[Records provided — start]

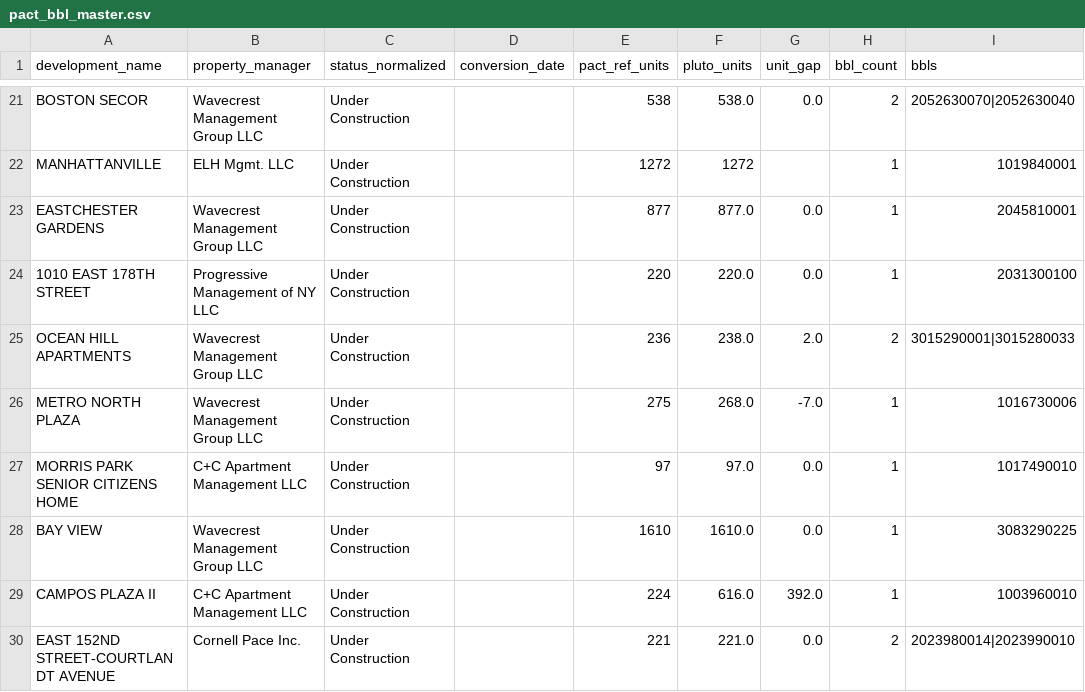
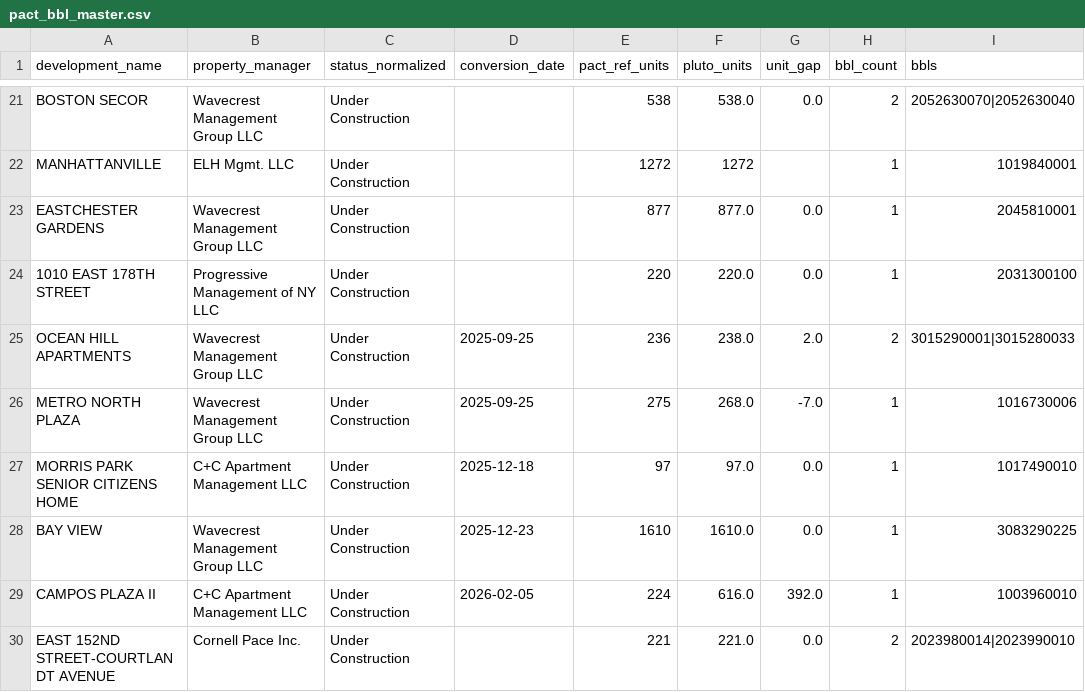
Before and after one commit to FlashOfInsight/pact-eviction-analysis, a CSV file: pact_bbl_master.csv, drawn as a sheet; only a part is shown, gaps mark what is left out; the diff names each change by its address in the sheet, - before the commit and + after, or states it on an @@ line.

```diff
--- a/pact_bbl_master.csv
+++ b/pact_bbl_master.csv
-D25:D26 (conversion_date): (empty)
+D25:D26 (conversion_date): 2025-09-25
-D27 (conversion_date): (empty)
+D27 (conversion_date): 2025-12-18
-D28 (conversion_date): (empty)
+D28 (conversion_date): 2025-12-23
-D29 (conversion_date): (empty)
+D29 (conversion_date): 2026-02-05
```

[Records provided — finish]

§ Instructions to follow
Repeat the data exactly in full, omitting its pictures.

§ Solution
Before and after one commit to FlashOfInsight/pact-eviction-analysis, a CSV file: pact_bbl_master.csv, drawn as a sheet; only a part is shown, gaps mark what is left out; the diff names each change by its address in the sheet, - before the commit and + after, or states it on an @@ line.

```diff
--- a/pact_bbl_master.csv
+++ b/pact_bbl_master.csv
-D25:D26 (conversion_date): (empty)
+D25:D26 (conversion_date): 2025-09-25
-D27 (conversion_date): (empty)
+D27 (conversion_date): 2025-12-18
-D28 (conversion_date): (empty)
+D28 (conversion_date): 2025-12-23
-D29 (conversion_date): (empty)
+D29 (conversion_date): 2026-02-05
```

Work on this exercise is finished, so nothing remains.